Check your bulbs during the winter for signs of decay or shriveling. You may want to add humidity occasionally if the bulbs are drying out. If they are too wet, air them out.

I have found this method also works for 4 o’clock roots (mirabilis jalapa), also called marvel-of-Peru, or beauty-of-the-night. When you replant them next spring, the will be bigger and better than the year before.

If you have elephant’s ears, you can pot them up and save as a house plant, or you can cut them back, dry them for a couple of days, and pack in peat. Caladiums need to dry at least a week before storing.

In your perennial garden, do a last weeding, cut back most of the perennials and lightly mulch. After the ground freezes, add more mulch to the tender perennials, especially if they are growing zone 5 plants.

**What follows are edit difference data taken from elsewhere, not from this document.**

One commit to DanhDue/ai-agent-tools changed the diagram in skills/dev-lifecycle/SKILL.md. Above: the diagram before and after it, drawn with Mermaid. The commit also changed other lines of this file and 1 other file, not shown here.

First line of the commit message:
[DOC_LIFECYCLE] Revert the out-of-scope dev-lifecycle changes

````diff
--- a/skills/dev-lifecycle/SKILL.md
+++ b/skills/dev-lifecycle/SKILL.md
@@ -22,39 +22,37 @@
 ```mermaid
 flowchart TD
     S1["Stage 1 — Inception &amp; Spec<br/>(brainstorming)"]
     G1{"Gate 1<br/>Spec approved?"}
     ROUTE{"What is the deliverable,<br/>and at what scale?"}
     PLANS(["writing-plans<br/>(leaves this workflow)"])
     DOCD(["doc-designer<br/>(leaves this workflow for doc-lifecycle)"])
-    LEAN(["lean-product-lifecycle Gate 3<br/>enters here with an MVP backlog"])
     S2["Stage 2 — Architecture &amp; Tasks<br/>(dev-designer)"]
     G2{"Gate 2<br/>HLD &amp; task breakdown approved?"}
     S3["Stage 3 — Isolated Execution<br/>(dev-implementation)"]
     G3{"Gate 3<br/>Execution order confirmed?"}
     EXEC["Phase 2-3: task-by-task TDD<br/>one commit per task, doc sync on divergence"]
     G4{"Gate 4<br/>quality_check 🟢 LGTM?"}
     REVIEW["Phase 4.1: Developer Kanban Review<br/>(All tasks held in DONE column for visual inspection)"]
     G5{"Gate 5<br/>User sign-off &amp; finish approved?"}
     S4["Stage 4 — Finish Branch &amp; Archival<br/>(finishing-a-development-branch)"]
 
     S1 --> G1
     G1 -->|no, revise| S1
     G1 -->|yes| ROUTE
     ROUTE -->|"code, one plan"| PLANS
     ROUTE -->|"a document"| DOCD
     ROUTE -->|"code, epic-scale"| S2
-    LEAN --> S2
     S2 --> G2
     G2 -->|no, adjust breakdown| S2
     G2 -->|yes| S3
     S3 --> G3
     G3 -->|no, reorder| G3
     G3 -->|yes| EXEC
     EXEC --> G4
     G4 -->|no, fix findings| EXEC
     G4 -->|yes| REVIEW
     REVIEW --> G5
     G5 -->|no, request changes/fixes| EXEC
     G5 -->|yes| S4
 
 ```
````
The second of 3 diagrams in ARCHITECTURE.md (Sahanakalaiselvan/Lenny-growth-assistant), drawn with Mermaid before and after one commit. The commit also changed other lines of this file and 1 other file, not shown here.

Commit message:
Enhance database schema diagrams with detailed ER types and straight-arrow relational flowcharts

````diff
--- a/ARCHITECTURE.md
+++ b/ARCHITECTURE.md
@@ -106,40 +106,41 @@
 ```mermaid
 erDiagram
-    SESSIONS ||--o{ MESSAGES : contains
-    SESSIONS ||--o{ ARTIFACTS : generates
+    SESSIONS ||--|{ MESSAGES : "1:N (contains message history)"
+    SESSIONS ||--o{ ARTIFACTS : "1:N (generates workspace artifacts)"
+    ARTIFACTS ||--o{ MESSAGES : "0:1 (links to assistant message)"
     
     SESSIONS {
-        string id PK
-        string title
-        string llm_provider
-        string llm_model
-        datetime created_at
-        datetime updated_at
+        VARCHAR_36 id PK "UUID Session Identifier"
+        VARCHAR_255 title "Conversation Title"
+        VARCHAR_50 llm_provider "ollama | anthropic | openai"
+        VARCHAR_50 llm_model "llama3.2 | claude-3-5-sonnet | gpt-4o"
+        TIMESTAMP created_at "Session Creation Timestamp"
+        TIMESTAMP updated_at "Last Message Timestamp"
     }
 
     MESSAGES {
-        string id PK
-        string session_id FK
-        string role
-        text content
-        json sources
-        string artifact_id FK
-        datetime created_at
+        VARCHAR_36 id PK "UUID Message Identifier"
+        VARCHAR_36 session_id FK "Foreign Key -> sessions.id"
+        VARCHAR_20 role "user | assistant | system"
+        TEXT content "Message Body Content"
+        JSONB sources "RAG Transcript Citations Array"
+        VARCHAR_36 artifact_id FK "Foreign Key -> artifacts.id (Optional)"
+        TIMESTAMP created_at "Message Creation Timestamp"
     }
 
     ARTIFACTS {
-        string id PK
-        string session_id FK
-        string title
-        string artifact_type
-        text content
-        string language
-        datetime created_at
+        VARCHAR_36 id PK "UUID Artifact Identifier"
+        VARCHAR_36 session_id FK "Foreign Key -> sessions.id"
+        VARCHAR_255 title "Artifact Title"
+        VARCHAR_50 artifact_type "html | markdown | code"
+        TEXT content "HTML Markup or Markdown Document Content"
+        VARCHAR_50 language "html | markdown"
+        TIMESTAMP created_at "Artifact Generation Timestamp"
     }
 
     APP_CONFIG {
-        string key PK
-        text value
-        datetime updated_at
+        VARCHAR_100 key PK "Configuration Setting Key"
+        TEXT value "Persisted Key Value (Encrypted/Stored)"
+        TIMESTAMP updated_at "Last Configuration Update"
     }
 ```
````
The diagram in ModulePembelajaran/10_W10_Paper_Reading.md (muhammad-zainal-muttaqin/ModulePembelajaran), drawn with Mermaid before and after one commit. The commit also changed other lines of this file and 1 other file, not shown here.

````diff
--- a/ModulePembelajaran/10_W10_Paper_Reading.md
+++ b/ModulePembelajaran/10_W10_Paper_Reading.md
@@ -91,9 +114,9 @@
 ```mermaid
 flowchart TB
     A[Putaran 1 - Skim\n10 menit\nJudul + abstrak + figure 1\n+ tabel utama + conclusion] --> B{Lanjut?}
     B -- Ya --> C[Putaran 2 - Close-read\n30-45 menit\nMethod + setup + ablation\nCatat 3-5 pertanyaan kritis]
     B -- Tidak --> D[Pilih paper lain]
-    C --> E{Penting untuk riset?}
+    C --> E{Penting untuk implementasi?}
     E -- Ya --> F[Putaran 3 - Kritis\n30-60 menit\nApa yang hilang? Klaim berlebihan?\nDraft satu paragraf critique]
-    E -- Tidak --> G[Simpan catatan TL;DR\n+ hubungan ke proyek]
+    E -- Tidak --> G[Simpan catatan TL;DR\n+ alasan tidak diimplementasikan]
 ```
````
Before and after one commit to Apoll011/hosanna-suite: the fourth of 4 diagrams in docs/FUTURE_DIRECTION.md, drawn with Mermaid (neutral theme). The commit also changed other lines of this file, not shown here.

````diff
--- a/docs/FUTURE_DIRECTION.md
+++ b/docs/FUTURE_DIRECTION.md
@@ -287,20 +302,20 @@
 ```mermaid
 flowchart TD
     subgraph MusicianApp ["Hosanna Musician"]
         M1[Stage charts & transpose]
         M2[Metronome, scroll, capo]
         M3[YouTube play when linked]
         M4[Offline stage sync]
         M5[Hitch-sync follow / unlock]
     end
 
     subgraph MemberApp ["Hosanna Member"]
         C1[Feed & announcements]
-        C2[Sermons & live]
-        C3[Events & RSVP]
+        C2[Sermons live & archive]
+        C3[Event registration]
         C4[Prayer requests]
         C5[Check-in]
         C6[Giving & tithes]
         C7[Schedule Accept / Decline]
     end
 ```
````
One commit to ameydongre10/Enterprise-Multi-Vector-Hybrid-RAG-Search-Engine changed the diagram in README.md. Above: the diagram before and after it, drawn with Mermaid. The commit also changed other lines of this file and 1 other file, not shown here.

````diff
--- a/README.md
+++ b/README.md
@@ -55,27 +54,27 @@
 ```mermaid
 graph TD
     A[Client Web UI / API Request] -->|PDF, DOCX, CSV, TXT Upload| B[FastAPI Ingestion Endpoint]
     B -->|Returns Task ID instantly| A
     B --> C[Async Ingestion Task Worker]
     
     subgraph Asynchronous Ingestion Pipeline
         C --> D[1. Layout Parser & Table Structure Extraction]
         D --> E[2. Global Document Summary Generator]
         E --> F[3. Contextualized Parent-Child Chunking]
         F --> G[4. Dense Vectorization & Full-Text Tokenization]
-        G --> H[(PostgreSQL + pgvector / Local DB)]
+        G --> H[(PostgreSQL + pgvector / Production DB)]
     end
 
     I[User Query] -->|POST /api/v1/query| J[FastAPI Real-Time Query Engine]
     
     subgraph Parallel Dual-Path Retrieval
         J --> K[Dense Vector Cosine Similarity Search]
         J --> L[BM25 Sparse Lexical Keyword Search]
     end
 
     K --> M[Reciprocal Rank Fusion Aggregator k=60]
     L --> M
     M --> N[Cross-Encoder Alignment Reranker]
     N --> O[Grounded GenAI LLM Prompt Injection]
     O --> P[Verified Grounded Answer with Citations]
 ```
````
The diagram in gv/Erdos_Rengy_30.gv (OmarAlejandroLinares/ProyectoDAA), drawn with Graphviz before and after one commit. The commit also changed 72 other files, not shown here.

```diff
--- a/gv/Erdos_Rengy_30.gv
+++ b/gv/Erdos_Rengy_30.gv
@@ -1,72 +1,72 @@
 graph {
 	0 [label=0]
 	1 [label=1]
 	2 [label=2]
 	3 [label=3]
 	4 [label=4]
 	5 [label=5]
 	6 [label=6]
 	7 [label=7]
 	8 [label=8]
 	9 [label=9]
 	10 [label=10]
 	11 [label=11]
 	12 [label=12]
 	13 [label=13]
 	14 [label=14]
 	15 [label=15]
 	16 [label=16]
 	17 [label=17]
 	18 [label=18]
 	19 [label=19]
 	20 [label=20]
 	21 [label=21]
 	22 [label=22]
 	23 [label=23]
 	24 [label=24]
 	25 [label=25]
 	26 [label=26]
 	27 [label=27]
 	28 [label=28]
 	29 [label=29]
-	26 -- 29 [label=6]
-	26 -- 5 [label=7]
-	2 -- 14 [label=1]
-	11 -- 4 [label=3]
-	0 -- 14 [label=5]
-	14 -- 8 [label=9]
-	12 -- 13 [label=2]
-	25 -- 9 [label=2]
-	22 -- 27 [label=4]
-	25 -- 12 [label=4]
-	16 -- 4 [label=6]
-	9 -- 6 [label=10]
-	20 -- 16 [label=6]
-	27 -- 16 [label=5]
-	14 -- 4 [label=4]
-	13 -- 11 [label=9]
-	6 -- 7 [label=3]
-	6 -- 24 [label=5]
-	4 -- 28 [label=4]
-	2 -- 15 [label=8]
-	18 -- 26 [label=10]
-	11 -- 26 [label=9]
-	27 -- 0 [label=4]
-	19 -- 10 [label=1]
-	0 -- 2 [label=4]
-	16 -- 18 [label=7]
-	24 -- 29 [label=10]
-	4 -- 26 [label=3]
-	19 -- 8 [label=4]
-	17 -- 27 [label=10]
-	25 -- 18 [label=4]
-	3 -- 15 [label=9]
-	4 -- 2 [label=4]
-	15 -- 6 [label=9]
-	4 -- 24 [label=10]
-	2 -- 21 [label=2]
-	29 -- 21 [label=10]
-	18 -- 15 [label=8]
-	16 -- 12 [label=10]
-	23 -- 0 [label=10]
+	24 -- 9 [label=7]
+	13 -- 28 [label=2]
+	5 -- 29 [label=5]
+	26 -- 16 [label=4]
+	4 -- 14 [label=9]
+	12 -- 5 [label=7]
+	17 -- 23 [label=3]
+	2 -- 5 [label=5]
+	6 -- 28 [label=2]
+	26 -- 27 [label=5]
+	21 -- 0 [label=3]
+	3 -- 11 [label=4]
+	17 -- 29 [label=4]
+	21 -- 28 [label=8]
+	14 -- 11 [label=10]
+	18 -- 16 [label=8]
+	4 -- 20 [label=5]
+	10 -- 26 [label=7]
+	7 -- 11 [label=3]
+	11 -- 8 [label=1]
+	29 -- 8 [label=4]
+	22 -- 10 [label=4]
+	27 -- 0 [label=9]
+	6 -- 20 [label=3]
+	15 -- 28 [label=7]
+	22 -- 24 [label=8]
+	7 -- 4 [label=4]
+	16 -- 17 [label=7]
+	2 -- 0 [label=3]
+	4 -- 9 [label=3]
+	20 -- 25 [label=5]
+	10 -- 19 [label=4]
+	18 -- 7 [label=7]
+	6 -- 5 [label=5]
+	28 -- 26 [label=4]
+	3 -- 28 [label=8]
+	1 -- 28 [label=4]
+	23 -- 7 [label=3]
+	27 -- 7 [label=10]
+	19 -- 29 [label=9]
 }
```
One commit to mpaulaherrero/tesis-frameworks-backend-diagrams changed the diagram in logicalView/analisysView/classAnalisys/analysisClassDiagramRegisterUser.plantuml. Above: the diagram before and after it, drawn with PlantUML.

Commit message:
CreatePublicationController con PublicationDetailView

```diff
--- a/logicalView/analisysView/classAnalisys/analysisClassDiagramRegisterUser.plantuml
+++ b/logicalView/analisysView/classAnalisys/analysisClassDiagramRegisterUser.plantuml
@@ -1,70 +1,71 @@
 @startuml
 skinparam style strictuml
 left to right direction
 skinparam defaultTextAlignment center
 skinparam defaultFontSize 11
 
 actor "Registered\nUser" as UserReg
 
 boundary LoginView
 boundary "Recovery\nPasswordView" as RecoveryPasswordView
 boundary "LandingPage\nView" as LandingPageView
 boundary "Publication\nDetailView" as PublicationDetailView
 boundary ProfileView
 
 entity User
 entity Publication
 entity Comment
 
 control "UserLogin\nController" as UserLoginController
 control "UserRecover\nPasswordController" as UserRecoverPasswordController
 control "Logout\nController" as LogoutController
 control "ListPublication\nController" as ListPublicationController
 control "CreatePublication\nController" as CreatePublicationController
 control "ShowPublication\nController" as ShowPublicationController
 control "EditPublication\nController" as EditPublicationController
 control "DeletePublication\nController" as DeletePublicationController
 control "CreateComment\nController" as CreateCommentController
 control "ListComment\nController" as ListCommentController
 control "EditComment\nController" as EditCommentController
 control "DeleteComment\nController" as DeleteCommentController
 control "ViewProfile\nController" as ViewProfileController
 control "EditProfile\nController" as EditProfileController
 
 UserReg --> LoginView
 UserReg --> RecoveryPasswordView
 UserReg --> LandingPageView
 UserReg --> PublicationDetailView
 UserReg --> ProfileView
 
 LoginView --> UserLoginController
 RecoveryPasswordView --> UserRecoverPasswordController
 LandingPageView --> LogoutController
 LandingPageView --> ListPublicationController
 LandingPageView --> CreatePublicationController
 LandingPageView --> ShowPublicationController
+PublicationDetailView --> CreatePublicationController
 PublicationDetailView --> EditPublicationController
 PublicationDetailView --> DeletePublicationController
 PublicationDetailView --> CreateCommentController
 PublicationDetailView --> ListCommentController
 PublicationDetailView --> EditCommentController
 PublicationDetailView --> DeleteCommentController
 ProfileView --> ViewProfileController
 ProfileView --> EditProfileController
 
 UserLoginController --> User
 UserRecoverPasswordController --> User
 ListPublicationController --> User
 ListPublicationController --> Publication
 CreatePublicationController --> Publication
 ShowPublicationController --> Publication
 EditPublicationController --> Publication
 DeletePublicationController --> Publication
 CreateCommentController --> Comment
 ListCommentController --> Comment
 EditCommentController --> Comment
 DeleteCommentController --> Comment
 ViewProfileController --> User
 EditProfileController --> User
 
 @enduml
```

The Sauk County Master Gardeners are raffling off a queen-size, hand-pieced quilt that was two years in the making and it is beautiful. The quilt has been valued at $2,000. The money from the raffle will go toward a $1,000 scholarship/grant to a town or village in Sauk County for a beautification project. After all the flooding this year, we have many towns in need of this kind of help. If you are interested in purchasing a raffle ticket, they are available at the Sauk County Extension office, West Square Building, 505 Broadway, Baraboo.

Contact Phyllis Both by email at pboth@charter.net or by telephone on Monday mornings at the Sauk County University of Wisconsin-Extension office, 608-355-3253.